-- EXERCISE GOAL --
Report, in full, each line of the material below in which the string "sourcePoint" occurs.

-- GIVEN RECORDS --
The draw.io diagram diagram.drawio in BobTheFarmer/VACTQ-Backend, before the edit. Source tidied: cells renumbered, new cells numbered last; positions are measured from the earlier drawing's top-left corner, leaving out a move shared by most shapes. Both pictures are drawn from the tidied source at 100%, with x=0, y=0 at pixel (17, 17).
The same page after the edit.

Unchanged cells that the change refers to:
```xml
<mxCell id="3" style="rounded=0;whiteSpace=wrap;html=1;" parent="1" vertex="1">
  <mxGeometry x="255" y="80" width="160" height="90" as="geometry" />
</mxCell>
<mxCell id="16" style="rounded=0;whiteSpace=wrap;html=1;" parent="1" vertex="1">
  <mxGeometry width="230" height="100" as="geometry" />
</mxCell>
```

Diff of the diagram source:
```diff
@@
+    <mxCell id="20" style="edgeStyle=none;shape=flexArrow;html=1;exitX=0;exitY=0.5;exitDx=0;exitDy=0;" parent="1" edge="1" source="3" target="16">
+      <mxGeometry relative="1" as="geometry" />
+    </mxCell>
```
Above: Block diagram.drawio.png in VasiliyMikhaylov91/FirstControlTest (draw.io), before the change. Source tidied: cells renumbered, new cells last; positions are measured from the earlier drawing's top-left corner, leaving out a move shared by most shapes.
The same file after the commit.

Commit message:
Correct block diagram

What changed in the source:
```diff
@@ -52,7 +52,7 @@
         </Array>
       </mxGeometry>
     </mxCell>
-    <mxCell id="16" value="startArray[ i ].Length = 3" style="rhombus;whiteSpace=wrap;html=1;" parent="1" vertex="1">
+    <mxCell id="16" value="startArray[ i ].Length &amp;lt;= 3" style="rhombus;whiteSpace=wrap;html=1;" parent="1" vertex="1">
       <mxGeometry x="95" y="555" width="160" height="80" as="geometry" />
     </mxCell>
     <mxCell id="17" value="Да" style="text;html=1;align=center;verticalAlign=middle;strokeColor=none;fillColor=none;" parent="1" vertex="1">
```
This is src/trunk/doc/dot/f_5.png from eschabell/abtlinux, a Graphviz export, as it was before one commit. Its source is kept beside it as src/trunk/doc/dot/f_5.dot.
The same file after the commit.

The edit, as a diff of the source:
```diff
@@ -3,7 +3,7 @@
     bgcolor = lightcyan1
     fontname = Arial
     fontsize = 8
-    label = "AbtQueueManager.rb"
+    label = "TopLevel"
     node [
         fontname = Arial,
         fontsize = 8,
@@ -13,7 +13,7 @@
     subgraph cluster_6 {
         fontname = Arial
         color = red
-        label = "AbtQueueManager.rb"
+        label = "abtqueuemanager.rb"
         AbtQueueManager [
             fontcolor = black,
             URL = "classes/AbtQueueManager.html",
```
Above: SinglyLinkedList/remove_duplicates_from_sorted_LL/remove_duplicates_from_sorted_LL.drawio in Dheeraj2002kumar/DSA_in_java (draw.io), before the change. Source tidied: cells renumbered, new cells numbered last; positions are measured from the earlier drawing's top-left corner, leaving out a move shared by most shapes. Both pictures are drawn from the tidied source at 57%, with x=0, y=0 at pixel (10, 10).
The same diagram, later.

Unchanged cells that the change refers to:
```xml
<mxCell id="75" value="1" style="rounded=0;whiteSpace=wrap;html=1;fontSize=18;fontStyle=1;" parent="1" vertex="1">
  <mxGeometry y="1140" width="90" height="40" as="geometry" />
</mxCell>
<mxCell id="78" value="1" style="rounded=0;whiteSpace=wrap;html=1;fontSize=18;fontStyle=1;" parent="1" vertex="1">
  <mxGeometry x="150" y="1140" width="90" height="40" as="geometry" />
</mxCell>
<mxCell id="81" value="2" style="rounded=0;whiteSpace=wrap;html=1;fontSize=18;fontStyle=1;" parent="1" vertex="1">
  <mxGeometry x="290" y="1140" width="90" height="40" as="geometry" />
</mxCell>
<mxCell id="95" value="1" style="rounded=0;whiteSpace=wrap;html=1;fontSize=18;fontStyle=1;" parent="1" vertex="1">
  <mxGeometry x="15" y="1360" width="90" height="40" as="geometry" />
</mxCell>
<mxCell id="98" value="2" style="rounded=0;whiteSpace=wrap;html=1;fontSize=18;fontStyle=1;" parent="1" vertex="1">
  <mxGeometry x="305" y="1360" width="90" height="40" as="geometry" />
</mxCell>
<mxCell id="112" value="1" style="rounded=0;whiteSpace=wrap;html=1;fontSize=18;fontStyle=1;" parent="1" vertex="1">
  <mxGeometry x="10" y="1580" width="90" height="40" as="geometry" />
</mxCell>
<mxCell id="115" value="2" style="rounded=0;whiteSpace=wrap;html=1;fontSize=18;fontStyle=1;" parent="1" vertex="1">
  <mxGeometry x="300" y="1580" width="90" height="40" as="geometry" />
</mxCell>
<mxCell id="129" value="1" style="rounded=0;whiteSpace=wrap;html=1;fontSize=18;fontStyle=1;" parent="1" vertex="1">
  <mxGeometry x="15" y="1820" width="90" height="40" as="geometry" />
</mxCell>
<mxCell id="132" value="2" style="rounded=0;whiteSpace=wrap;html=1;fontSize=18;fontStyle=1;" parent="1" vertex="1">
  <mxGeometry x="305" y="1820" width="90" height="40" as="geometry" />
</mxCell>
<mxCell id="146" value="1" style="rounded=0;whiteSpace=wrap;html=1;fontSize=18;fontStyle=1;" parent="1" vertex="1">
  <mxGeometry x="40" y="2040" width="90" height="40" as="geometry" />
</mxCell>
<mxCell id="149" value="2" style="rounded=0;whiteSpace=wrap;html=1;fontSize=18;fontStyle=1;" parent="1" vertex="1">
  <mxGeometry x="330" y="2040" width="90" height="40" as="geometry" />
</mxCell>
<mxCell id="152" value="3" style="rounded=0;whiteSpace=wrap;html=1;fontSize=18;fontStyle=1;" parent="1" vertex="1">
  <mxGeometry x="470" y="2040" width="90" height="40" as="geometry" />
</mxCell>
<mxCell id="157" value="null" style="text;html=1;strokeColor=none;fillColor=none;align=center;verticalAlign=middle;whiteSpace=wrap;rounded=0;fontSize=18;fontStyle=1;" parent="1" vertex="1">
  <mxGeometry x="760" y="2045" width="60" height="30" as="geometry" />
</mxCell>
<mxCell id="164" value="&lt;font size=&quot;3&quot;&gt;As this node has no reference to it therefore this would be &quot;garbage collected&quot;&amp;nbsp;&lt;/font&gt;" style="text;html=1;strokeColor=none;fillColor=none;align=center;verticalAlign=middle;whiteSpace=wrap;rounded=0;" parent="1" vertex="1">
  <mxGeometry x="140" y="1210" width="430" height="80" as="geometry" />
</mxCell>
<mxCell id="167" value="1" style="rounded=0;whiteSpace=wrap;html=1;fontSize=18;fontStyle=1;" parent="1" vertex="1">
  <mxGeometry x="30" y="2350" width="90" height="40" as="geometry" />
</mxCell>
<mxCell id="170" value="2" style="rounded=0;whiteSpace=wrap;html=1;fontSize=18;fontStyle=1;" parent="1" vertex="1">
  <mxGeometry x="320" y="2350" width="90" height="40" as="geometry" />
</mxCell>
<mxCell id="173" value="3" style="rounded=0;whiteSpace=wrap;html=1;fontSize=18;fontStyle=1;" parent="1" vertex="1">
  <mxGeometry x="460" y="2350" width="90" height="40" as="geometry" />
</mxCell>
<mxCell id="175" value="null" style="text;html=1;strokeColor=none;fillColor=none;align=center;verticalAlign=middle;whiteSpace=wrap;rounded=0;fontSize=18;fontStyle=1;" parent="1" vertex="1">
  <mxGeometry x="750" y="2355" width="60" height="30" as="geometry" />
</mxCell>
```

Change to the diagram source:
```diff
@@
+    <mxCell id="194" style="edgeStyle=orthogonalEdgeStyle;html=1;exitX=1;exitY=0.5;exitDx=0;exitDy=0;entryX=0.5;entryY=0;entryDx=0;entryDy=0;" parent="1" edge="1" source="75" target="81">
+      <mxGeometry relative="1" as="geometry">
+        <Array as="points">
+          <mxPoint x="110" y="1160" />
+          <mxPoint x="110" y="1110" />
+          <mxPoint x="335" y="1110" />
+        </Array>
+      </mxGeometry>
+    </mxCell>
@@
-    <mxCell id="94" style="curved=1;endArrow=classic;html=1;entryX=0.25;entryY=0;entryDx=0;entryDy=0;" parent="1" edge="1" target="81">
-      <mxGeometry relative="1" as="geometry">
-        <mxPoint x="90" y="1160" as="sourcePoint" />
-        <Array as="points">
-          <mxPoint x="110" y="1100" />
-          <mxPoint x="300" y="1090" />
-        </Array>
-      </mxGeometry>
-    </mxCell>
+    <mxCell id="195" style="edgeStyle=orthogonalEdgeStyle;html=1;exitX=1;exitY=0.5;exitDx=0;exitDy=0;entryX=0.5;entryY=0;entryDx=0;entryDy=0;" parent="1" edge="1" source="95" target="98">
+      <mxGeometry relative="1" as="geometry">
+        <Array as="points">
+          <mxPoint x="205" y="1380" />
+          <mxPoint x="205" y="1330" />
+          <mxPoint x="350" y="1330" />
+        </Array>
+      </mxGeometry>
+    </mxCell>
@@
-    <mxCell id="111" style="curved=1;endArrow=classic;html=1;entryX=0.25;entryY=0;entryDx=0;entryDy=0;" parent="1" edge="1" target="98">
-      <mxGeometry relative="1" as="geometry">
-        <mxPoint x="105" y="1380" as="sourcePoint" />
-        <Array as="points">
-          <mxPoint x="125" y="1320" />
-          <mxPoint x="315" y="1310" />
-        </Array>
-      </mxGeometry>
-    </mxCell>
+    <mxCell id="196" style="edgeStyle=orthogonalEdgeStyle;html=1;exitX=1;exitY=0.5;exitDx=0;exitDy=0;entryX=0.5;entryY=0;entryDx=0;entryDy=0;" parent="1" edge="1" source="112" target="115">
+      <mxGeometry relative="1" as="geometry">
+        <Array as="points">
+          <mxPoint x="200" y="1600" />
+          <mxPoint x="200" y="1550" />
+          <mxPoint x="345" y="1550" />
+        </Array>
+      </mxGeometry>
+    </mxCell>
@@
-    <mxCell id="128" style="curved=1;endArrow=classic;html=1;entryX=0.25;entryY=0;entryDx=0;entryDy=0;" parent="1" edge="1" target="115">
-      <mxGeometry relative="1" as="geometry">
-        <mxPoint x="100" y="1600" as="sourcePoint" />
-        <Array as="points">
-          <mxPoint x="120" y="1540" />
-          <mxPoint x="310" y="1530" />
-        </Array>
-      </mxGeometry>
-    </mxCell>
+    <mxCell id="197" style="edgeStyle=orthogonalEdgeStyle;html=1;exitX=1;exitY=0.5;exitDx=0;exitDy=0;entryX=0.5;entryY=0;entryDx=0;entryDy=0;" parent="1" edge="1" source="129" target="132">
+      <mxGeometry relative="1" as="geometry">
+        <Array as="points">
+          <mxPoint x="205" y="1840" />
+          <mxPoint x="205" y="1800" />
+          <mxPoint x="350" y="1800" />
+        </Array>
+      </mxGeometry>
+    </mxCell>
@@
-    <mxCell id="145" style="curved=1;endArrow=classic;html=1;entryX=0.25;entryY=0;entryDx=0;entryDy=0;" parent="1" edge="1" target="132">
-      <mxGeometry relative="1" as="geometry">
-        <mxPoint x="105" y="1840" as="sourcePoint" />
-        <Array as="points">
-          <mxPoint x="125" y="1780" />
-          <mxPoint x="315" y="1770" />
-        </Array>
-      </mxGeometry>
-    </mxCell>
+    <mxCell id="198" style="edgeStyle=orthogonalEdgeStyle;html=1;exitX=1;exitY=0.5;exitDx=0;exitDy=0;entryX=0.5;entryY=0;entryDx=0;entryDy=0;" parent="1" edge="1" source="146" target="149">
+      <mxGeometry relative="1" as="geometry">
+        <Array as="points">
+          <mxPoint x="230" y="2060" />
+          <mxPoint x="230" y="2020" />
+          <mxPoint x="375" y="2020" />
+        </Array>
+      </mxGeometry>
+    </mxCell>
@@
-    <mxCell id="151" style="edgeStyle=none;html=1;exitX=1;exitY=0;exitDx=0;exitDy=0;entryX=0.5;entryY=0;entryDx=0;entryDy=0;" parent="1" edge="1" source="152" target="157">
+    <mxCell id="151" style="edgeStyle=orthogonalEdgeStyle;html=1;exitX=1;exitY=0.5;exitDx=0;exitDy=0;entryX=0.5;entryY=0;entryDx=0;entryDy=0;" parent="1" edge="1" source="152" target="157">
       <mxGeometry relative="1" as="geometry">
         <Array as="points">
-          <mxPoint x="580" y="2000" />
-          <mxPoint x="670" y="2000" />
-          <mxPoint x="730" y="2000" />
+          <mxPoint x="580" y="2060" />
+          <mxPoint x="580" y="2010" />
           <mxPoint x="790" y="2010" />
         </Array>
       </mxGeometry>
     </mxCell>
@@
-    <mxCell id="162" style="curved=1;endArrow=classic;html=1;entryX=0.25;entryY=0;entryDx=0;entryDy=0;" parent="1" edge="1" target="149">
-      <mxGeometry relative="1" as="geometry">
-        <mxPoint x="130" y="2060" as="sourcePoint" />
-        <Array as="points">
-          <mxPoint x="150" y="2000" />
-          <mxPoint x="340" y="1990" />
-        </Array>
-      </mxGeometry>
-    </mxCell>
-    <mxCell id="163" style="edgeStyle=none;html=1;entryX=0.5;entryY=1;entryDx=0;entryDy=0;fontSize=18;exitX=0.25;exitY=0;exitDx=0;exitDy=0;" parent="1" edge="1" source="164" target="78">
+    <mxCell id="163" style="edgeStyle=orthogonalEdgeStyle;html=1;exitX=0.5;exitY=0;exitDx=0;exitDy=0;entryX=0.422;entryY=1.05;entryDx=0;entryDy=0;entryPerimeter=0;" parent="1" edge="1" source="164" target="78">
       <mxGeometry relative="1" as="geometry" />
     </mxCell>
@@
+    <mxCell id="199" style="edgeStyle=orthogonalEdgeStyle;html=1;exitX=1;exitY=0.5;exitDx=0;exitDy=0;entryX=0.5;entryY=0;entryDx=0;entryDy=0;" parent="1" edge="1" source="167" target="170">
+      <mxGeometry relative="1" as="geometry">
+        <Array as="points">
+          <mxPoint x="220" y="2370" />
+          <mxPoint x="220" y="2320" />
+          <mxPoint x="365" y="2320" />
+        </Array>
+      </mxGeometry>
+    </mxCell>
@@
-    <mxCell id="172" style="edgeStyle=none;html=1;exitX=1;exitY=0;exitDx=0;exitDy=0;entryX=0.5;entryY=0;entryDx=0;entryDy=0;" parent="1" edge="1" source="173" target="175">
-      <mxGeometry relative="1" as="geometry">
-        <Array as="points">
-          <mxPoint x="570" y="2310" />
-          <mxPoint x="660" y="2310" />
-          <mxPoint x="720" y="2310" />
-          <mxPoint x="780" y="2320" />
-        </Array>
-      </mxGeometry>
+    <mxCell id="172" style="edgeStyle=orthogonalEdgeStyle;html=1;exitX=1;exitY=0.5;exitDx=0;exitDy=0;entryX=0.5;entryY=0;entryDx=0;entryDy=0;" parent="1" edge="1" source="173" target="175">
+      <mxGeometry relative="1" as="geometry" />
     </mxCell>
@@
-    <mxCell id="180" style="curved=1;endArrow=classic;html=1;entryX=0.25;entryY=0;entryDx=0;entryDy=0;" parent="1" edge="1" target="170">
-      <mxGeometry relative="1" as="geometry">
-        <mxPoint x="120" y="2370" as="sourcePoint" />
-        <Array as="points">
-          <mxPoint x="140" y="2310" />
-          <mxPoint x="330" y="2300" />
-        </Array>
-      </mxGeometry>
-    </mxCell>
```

-- RESULT OF THE TASK --
-        <mxPoint x="90" y="1160" as="sourcePoint" />
-        <mxPoint x="105" y="1380" as="sourcePoint" />
-        <mxPoint x="100" y="1600" as="sourcePoint" />
-        <mxPoint x="105" y="1840" as="sourcePoint" />
-        <mxPoint x="130" y="2060" as="sourcePoint" />
-        <mxPoint x="120" y="2370" as="sourcePoint" />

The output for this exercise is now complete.